Kevin Flynn

Provided, City of Cincinnati

A Cincinnati Council committee could vote Tuesday on a plan to get more community involvement with city issues.  The group will review a five-page motion that sets up the framework for more engagement.  

Council Member Kevin Flynn has been interested in the issue since being elected in 2013.

“One of the things that both the administration as well as myself and other council members, at least on the campaign trail, said is we need to do a better job of bringing the people of Cincinnati into the decision making process when we’re making decisions about our city,” Flynn said.

A Cincinnati charter amendment to remove obsolete and ambiguous language from the city's 88-year-old city charter will be on the November ballot.

Cincinnati City Council voted unanimously today for the changes recommended by a 24-member Charter Review Task Force. Council needed to act at today's meeting so the Hamilton County Board of Elections can certify it to the ballot at its meeting Monday.

Provided, City of Cincinnati

A Charter Review Task Force is being formed to do the first comprehensive review of Cincinnati’s city charter since it was adopted nearly 90 years ago.

Council member Kevin Flynn, who chairs council’s rules committee, put out the call Tuesday for people to volunteer to serve on the task force, which will be expected to meet regularly for six months to a year before recommending charter changes to city council.

Ann Thompson / WVXU

Cincinnati Mayor John Cranley, who campaigned and won on a promise to kill the $133 million streetcar project, cracked open to the door to a deal with streetcar supporters that could allow the project to go forward.

In a city hall press conference this morning, Cranley said he would work with streetcar supporters to find institutions or foundations in the private sector to pay the approximately $80 million it would take to maintain and operate the system.

It is not something the city can do without private help, Cranley said.

One thing is certain in this year’s Cincinnati City Council election – there will be at least one new member taking office on Dec. 1.

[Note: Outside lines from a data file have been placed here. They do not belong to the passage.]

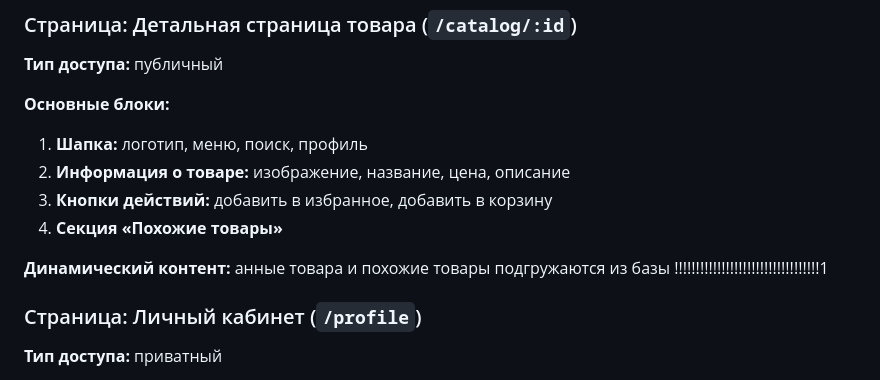
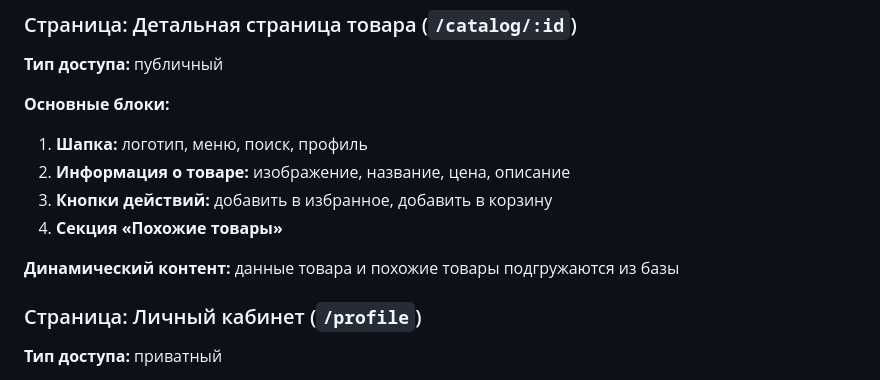
Before and after one commit to Alexei0123/BT, a Markdown page: README.md, the part around the change. Rendered like a GitHub page.

```diff
--- a/README.md
+++ b/README.md
@@ -99,8 +99,7 @@ ___
 3. **Кнопки действий:** добавить в избранное, добавить в корзину
 4. **Секция «Похожие товары»**
 
-**Динамический контент:** анные товара и похожие товары подгружаются из базы
-!!!!!!!!!!!!!!!!!!!!!!!!!!!!!!!!!!1
+**Динамический контент:** данные товара и похожие товары подгружаются из базы
 
 ### Страница: Личный кабинет (`/profile`)
 **Тип доступа:** приватный
```
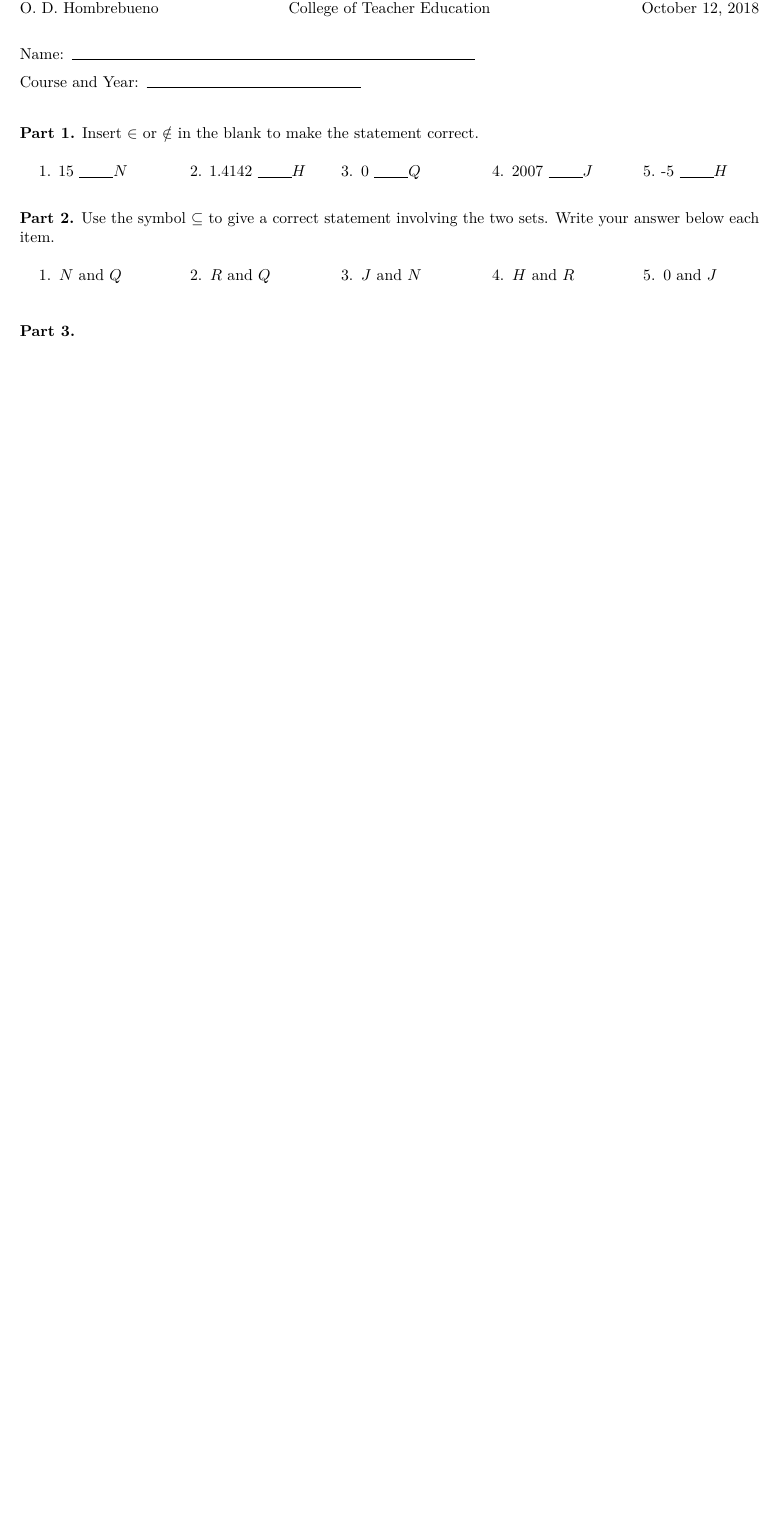
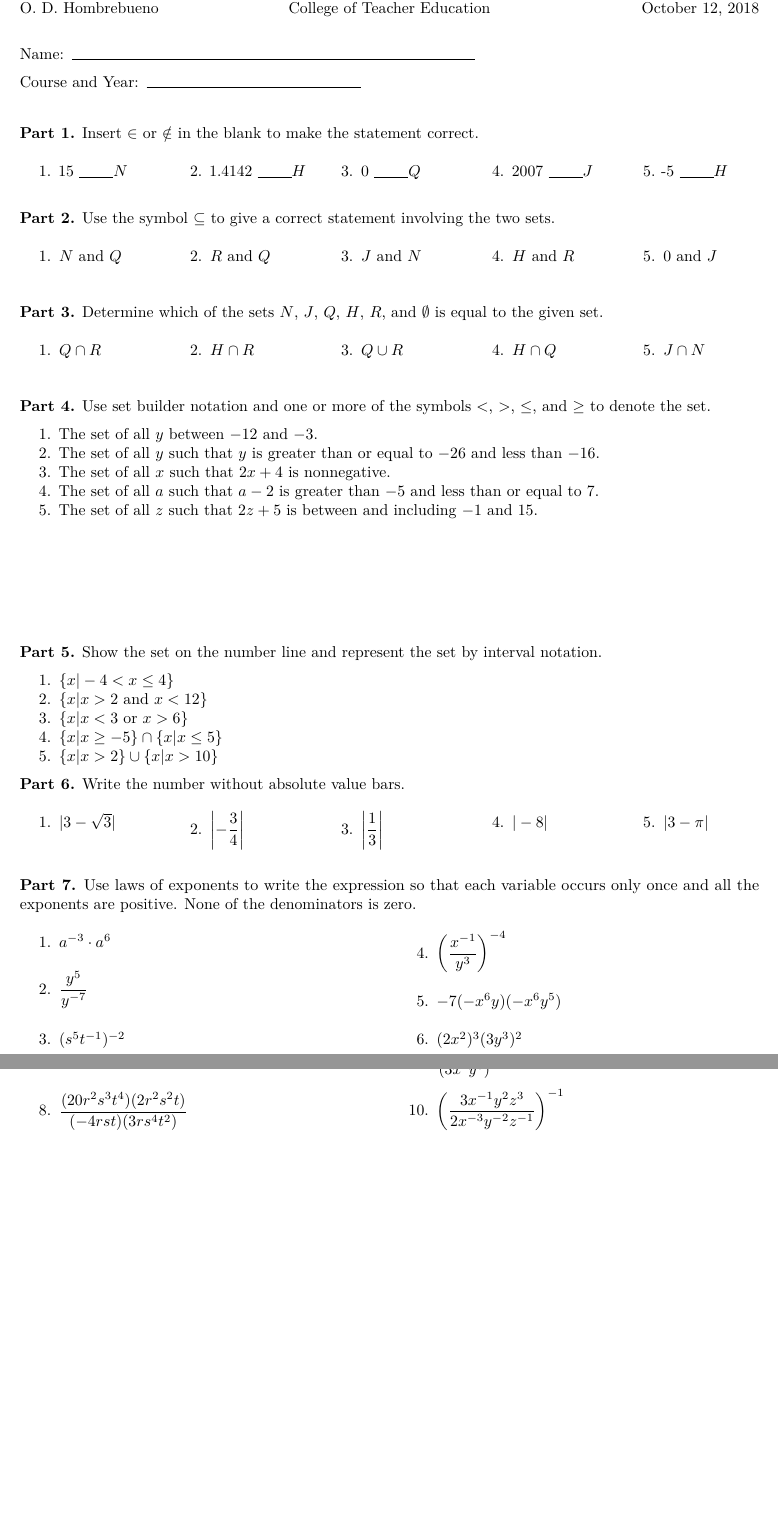
Before and after one commit to ellivromvvn/College_Advanced_Algebra, an R Markdown document (CAA_Mid_Exam.Rmd): part of the page before the commit and two parts of pages 1 and 2 of 2 after it, the two joined at a grey line, cut so that both start at the same text, the shorter picture padded with empty space. Rendered offline with R 4.5, knitr and Pandoc, then LaTeX, with nearby package versions.

Commit message:
parts 1-7

```diff
--- a/CAA_Mid_Exam.Rmd
+++ b/CAA_Mid_Exam.Rmd
@@ -30,7 +30,7 @@ header-includes:
 \end{enumerate}
 \end{multicols}
 
-**Part 2.** Use the symbol $\subseteq$ to give a correct statement involving the two sets. Write your answer below each item.
+**Part 2.** Use the symbol $\subseteq$ to give a correct statement involving the two sets.
 
 \begin{multicols}{5}
 \begin{enumerate}
@@ -44,4 +44,8 @@ header-includes:
 
 \vspace{2mm}
 
-**Part 3.**
+**Part 3.** Determine which of the sets $N$, $J$, $Q$, $H$, $R$, and $\emptyset$ is equal to the given set.
+
+\begin{multicols}{5}
+\begin{enumerate}
+\item $Q\cap R$
@@ -47,0 +55,29 @@ header-includes:
+\item $J\cap N$
+\end{enumerate}
+\end{multicols}
+
+\vspace{2mm}
+
+**Part 4.** Use set builder notation and one or more of the symbols $<$, $>$, $\le$, and $\ge$ to denote the set.
+
+1. The set of all $y$ between $-12$ and $-3$.
+2. The set of all $y$ such that $y$ is greater than or equal to $-26$ and less than $-16$.
+3. The set of all $x$ such that $2x+4$ is nonnegative.
+4. The set of all $a$ such that $a-2$ is greater than $-5$ and less than or equal to $7$.
+5. The set of all $z$ such that $2z+5$ is between and including $-1$ and $15$.
+
+\vspace{1in}
+
+**Part 5.** Show the set on the number line and represent the set by interval notation.
+
+1. $\{x|-4<x\le 4\}$
+2. $\{x|x>2\text{ and }x<12\}$
+3. $\{x|x<3\text{ or }x>6\}$
+4. $\{x|x\ge -5\}\cap\{x|x\le 5\}$
+5. $\{x|x>2\}\cup\{x|x>10\}$
+
+**Part 6.** Write the number without absolute value bars.
+
+\begin{multicols}{5}
+\begin{enumerate}
+\item $|3-\sqrt{3}|$
@@ -47,0 +87,14 @@ header-includes:
+\item $|3-\pi|$
+\end{enumerate}
+\end{multicols}
+
+**Part 7.** Use laws of exponents to write the expression so that each variable occurs only once and all the exponents are positive. None of the denominators is zero.
+
+\begin{multicols}{2}
+\begin{enumerate}
+\item $a^{-3} \cdot a^{6}$
+\item $\dfrac{y^{5}}{y^{-7}}$
+\item $(s^{5}t^{-1})^{-2}$
+\item $\left(\dfrac{x^{-1}}{y^{3}}\right)^{-4}$
+\item $-7(-x^{6}y)(-x^{6}y^{5})$
+\item $(2x^{2})^{3}(3y^{3})^{2}$
@@ -47,0 +102 @@ header-includes:
+\item $\dfrac{(20r^{2}s^{3}t^{4})(2r^{2}s^{2}t)}{(-4rst)(3rs^{4}t^{2})}$
@@ -47,0 +104,3 @@ header-includes:
+\item $\left(\dfrac{3x^{-1}y^{2}z^{3}}{2x^{-3}y^{-2}z^{-1}}\right)^{-1}$
+\end{enumerate}
+\end{multicols}
```
Also changed, not shown: CAA_Mid_Exam.pdf, CAA_Mid_Exam.Rmd (8 more changed lines).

Vice Mayor Roxanne Qualls is running for mayor; and that opens her seat to one of the 13 challengers in a field of 21 candidates, which includes all eight incumbents.